» **Task prompt**: Copy each line in the data that includes the word "static".
::: Exercise data
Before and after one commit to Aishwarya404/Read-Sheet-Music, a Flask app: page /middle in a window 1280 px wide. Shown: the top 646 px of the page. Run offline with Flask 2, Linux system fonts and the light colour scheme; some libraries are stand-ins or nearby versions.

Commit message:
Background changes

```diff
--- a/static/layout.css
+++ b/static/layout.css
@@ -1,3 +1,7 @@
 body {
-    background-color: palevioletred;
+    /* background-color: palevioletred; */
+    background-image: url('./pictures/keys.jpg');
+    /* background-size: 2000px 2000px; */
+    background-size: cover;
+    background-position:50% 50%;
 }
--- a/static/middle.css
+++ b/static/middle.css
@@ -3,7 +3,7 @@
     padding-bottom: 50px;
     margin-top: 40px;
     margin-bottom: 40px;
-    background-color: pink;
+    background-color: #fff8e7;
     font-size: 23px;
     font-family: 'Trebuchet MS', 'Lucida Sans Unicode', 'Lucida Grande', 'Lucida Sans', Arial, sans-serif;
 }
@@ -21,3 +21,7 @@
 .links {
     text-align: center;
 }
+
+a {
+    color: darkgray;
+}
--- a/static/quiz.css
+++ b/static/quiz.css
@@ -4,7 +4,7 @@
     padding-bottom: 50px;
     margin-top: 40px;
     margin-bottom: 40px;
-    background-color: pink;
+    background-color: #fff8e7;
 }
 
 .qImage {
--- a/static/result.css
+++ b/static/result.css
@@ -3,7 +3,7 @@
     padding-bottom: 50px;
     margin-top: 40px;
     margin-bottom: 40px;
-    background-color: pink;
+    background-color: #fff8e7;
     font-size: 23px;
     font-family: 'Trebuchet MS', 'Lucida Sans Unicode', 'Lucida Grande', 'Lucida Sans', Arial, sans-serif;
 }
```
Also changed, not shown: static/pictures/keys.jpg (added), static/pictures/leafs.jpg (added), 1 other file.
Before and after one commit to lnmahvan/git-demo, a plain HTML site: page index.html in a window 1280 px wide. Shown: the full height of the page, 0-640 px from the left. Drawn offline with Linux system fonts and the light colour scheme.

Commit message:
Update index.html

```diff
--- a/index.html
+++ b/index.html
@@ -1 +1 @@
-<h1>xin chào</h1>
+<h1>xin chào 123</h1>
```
::::::
» **Task result**:
--- a/static/layout.css
+++ b/static/layout.css
--- a/static/middle.css
+++ b/static/middle.css
--- a/static/quiz.css
+++ b/static/quiz.css
--- a/static/result.css
+++ b/static/result.css
Also changed, not shown: static/pictures/keys.jpg (added), static/pictures/leafs.jpg (added), 1 other file.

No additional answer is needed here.